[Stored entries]
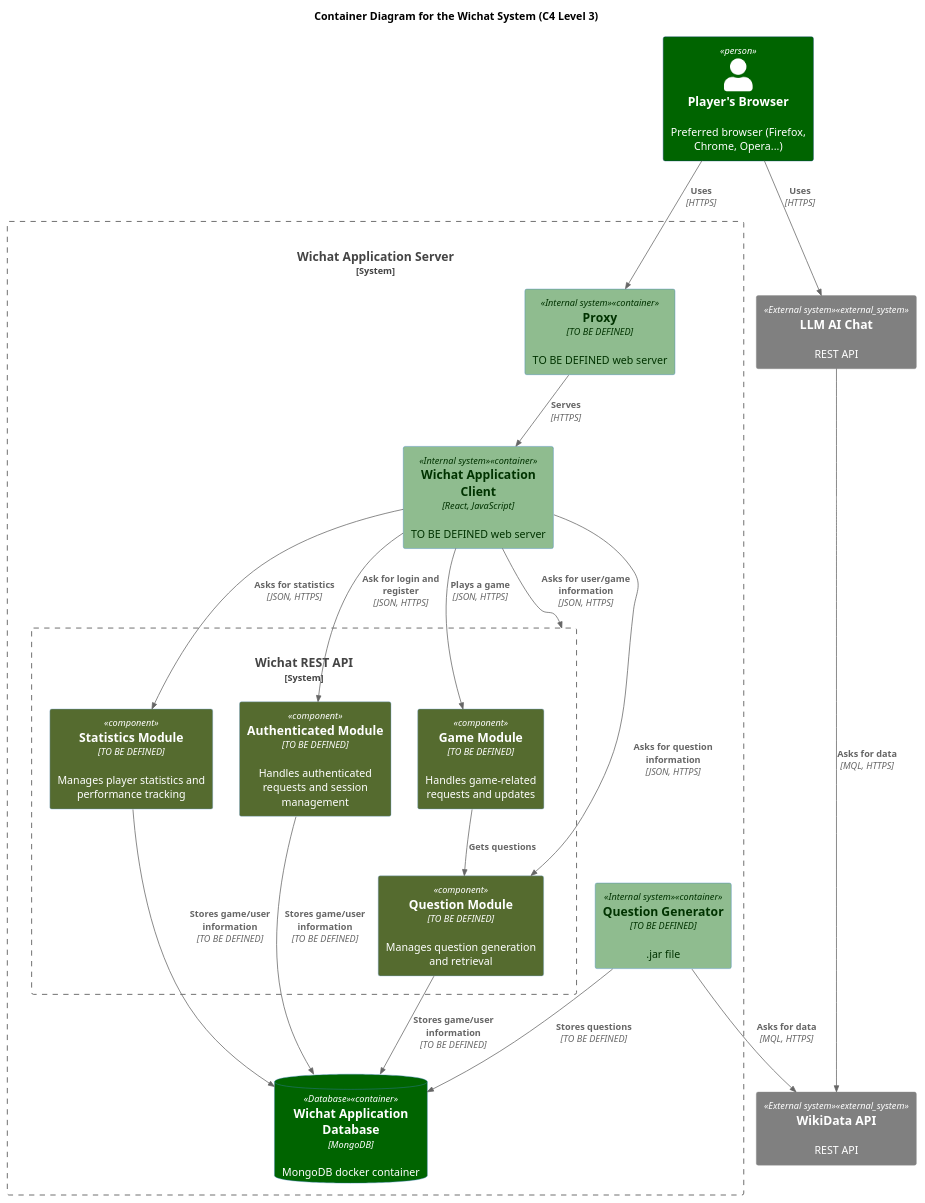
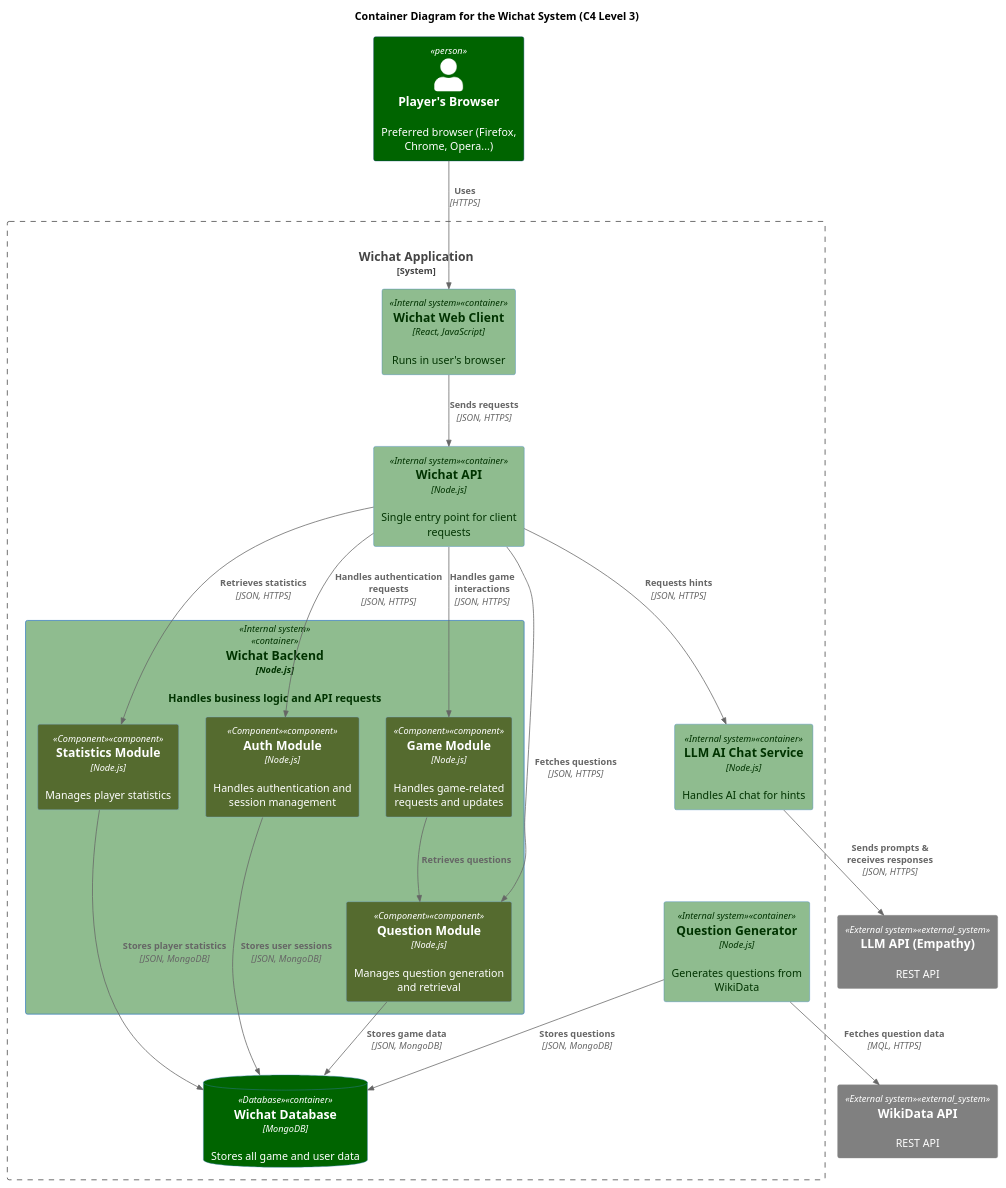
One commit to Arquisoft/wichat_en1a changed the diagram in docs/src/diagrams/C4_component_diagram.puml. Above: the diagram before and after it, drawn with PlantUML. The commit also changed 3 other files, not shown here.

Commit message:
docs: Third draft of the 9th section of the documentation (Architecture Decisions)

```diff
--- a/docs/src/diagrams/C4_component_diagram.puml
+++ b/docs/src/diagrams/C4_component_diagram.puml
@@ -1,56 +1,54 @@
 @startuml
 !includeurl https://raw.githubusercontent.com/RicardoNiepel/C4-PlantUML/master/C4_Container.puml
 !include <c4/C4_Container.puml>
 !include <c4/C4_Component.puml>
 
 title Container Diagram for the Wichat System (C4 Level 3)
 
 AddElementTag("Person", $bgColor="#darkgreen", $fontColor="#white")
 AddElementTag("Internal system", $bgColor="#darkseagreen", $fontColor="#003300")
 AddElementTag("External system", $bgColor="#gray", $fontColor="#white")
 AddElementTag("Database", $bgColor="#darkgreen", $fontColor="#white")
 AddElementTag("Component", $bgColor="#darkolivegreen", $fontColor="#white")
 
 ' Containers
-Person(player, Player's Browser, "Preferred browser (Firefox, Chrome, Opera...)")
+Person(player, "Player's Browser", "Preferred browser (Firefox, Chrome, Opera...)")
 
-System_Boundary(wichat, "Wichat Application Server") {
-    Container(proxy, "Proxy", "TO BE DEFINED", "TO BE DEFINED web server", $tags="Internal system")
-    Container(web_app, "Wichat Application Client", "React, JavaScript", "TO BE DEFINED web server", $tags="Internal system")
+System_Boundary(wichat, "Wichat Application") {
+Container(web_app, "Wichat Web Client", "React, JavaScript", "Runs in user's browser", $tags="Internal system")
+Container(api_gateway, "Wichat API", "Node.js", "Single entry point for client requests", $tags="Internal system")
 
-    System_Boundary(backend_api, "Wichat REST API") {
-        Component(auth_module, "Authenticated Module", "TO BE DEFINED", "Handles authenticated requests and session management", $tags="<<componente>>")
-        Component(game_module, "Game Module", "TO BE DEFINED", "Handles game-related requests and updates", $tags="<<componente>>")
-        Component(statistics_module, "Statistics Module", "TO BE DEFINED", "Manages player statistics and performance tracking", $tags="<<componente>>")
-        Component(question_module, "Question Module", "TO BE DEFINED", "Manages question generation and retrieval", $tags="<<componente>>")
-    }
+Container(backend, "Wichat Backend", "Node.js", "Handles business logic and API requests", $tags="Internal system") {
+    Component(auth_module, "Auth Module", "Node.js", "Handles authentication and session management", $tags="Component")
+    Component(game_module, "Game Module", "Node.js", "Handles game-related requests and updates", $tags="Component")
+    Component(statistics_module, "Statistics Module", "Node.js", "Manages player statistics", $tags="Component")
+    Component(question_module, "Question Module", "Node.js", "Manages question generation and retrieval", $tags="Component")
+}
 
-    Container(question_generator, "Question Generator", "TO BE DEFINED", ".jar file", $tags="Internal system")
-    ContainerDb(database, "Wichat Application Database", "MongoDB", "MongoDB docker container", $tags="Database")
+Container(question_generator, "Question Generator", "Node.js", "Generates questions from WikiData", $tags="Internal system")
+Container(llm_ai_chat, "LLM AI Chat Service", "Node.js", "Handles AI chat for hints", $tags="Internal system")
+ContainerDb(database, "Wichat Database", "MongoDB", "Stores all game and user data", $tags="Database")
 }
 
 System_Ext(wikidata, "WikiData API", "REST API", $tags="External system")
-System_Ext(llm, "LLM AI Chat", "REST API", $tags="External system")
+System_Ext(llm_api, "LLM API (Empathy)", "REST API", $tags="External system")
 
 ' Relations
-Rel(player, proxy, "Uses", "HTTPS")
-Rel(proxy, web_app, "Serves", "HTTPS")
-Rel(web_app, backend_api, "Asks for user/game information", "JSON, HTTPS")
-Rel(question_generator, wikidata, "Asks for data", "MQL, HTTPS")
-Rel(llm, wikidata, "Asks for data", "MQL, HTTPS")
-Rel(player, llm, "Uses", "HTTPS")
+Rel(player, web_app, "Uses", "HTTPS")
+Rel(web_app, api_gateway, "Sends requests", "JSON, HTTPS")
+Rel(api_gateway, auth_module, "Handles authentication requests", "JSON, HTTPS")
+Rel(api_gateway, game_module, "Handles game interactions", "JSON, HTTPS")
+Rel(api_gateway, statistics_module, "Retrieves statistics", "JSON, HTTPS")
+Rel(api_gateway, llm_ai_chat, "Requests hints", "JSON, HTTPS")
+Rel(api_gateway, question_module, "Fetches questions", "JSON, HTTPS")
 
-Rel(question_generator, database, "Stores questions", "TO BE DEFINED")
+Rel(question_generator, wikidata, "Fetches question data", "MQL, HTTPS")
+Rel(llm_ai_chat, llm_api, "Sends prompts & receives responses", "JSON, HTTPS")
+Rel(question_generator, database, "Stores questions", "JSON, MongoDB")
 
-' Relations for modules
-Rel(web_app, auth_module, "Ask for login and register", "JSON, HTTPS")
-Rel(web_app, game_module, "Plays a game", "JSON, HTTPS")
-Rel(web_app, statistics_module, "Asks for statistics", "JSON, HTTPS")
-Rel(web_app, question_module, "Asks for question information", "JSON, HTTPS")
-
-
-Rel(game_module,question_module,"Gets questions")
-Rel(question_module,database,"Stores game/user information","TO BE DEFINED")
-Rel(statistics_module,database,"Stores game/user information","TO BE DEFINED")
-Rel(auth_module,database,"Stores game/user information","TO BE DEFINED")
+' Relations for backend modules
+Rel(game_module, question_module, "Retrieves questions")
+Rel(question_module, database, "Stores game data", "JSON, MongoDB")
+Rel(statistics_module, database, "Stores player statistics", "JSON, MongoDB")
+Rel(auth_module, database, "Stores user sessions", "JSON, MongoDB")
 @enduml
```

== Work required ==
Please restate the entries word for word, with all pictures left out.

== Output of the task ==
One commit to Arquisoft/wichat_en1a changed the diagram in docs/src/diagrams/C4_component_diagram.puml. Above: the diagram before and after it, drawn with PlantUML. The commit also changed 3 other files, not shown here.

Commit message:
docs: Third draft of the 9th section of the documentation (Architecture Decisions)

```diff
--- a/docs/src/diagrams/C4_component_diagram.puml
+++ b/docs/src/diagrams/C4_component_diagram.puml
@@ -1,56 +1,54 @@
 @startuml
 !includeurl https://raw.githubusercontent.com/RicardoNiepel/C4-PlantUML/master/C4_Container.puml
 !include <c4/C4_Container.puml>
 !include <c4/C4_Component.puml>
 
 title Container Diagram for the Wichat System (C4 Level 3)
 
 AddElementTag("Person", $bgColor="#darkgreen", $fontColor="#white")
 AddElementTag("Internal system", $bgColor="#darkseagreen", $fontColor="#003300")
 AddElementTag("External system", $bgColor="#gray", $fontColor="#white")
 AddElementTag("Database", $bgColor="#darkgreen", $fontColor="#white")
 AddElementTag("Component", $bgColor="#darkolivegreen", $fontColor="#white")
 
 ' Containers
-Person(player, Player's Browser, "Preferred browser (Firefox, Chrome, Opera...)")
+Person(player, "Player's Browser", "Preferred browser (Firefox, Chrome, Opera...)")
 
-System_Boundary(wichat, "Wichat Application Server") {
-    Container(proxy, "Proxy", "TO BE DEFINED", "TO BE DEFINED web server", $tags="Internal system")
-    Container(web_app, "Wichat Application Client", "React, JavaScript", "TO BE DEFINED web server", $tags="Internal system")
+System_Boundary(wichat, "Wichat Application") {
+Container(web_app, "Wichat Web Client", "React, JavaScript", "Runs in user's browser", $tags="Internal system")
+Container(api_gateway, "Wichat API", "Node.js", "Single entry point for client requests", $tags="Internal system")
 
-    System_Boundary(backend_api, "Wichat REST API") {
-        Component(auth_module, "Authenticated Module", "TO BE DEFINED", "Handles authenticated requests and session management", $tags="<<componente>>")
-        Component(game_module, "Game Module", "TO BE DEFINED", "Handles game-related requests and updates", $tags="<<componente>>")
-        Component(statistics_module, "Statistics Module", "TO BE DEFINED", "Manages player statistics and performance tracking", $tags="<<componente>>")
-        Component(question_module, "Question Module", "TO BE DEFINED", "Manages question generation and retrieval", $tags="<<componente>>")
-    }
+Container(backend, "Wichat Backend", "Node.js", "Handles business logic and API requests", $tags="Internal system") {
+    Component(auth_module, "Auth Module", "Node.js", "Handles authentication and session management", $tags="Component")
+    Component(game_module, "Game Module", "Node.js", "Handles game-related requests and updates", $tags="Component")
+    Component(statistics_module, "Statistics Module", "Node.js", "Manages player statistics", $tags="Component")
+    Component(question_module, "Question Module", "Node.js", "Manages question generation and retrieval", $tags="Component")
+}
 
-    Container(question_generator, "Question Generator", "TO BE DEFINED", ".jar file", $tags="Internal system")
-    ContainerDb(database, "Wichat Application Database", "MongoDB", "MongoDB docker container", $tags="Database")
+Container(question_generator, "Question Generator", "Node.js", "Generates questions from WikiData", $tags="Internal system")
+Container(llm_ai_chat, "LLM AI Chat Service", "Node.js", "Handles AI chat for hints", $tags="Internal system")
+ContainerDb(database, "Wichat Database", "MongoDB", "Stores all game and user data", $tags="Database")
 }
 
 System_Ext(wikidata, "WikiData API", "REST API", $tags="External system")
-System_Ext(llm, "LLM AI Chat", "REST API", $tags="External system")
+System_Ext(llm_api, "LLM API (Empathy)", "REST API", $tags="External system")
 
 ' Relations
-Rel(player, proxy, "Uses", "HTTPS")
-Rel(proxy, web_app, "Serves", "HTTPS")
-Rel(web_app, backend_api, "Asks for user/game information", "JSON, HTTPS")
-Rel(question_generator, wikidata, "Asks for data", "MQL, HTTPS")
-Rel(llm, wikidata, "Asks for data", "MQL, HTTPS")
-Rel(player, llm, "Uses", "HTTPS")
+Rel(player, web_app, "Uses", "HTTPS")
+Rel(web_app, api_gateway, "Sends requests", "JSON, HTTPS")
+Rel(api_gateway, auth_module, "Handles authentication requests", "JSON, HTTPS")
+Rel(api_gateway, game_module, "Handles game interactions", "JSON, HTTPS")
+Rel(api_gateway, statistics_module, "Retrieves statistics", "JSON, HTTPS")
+Rel(api_gateway, llm_ai_chat, "Requests hints", "JSON, HTTPS")
+Rel(api_gateway, question_module, "Fetches questions", "JSON, HTTPS")
 
-Rel(question_generator, database, "Stores questions", "TO BE DEFINED")
+Rel(question_generator, wikidata, "Fetches question data", "MQL, HTTPS")
+Rel(llm_ai_chat, llm_api, "Sends prompts & receives responses", "JSON, HTTPS")
+Rel(question_generator, database, "Stores questions", "JSON, MongoDB")
 
-' Relations for modules
-Rel(web_app, auth_module, "Ask for login and register", "JSON, HTTPS")
-Rel(web_app, game_module, "Plays a game", "JSON, HTTPS")
-Rel(web_app, statistics_module, "Asks for statistics", "JSON, HTTPS")
-Rel(web_app, question_module, "Asks for question information", "JSON, HTTPS")
-
-
-Rel(game_module,question_module,"Gets questions")
-Rel(question_module,database,"Stores game/user information","TO BE DEFINED")
-Rel(statistics_module,database,"Stores game/user information","TO BE DEFINED")
-Rel(auth_module,database,"Stores game/user information","TO BE DEFINED")
+' Relations for backend modules
+Rel(game_module, question_module, "Retrieves questions")
+Rel(question_module, database, "Stores game data", "JSON, MongoDB")
+Rel(statistics_module, database, "Stores player statistics", "JSON, MongoDB")
+Rel(auth_module, database, "Stores user sessions", "JSON, MongoDB")
 @enduml
```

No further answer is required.